Believe it or not, Bengal cats are huge fans of water. They love swimming, and many Bengal owners report their cats regularly joining them for baths, whether the human wants them to or not! They are strong swimmers and will take almost any opportunity to get in the water.

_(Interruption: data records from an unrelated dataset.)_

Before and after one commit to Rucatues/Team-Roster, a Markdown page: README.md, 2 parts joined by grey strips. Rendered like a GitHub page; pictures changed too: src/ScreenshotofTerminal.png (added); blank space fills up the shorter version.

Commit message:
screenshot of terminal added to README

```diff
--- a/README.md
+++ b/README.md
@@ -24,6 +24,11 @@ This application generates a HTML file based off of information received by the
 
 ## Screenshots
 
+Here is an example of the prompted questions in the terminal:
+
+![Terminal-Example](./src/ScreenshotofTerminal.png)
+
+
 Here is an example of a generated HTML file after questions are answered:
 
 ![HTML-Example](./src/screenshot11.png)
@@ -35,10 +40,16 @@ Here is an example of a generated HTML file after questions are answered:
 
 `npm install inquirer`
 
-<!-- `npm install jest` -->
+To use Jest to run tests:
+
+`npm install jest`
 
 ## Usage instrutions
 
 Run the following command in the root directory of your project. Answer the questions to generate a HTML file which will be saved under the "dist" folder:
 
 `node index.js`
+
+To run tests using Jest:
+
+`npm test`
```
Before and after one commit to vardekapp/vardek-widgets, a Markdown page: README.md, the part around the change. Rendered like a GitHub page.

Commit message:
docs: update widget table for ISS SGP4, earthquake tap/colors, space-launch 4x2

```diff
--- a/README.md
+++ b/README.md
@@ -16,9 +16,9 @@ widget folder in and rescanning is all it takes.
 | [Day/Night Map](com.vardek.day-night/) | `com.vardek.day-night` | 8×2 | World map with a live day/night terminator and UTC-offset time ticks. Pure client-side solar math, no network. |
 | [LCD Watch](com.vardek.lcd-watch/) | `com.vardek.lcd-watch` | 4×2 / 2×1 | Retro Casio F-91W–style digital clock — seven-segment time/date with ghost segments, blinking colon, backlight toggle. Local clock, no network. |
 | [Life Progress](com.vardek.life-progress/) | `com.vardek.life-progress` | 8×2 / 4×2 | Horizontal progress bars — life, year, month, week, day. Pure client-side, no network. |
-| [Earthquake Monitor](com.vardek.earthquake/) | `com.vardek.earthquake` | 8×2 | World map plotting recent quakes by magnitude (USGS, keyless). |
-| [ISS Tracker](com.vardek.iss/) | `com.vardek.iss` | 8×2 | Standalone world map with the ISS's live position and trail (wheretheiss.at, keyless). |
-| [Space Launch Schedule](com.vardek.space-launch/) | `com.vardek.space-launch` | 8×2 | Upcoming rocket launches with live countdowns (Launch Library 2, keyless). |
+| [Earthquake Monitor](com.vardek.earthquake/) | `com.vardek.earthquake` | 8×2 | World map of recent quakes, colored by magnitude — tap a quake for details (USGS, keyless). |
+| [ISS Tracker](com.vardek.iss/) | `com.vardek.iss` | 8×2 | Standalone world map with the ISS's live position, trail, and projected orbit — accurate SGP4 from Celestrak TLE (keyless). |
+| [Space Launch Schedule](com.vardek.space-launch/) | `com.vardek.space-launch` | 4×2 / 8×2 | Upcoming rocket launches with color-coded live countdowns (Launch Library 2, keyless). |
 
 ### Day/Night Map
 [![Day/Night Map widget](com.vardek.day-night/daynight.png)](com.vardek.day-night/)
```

Many people find that their Bengal cats are extremely interested in running water of any kind, including fountains and faucets.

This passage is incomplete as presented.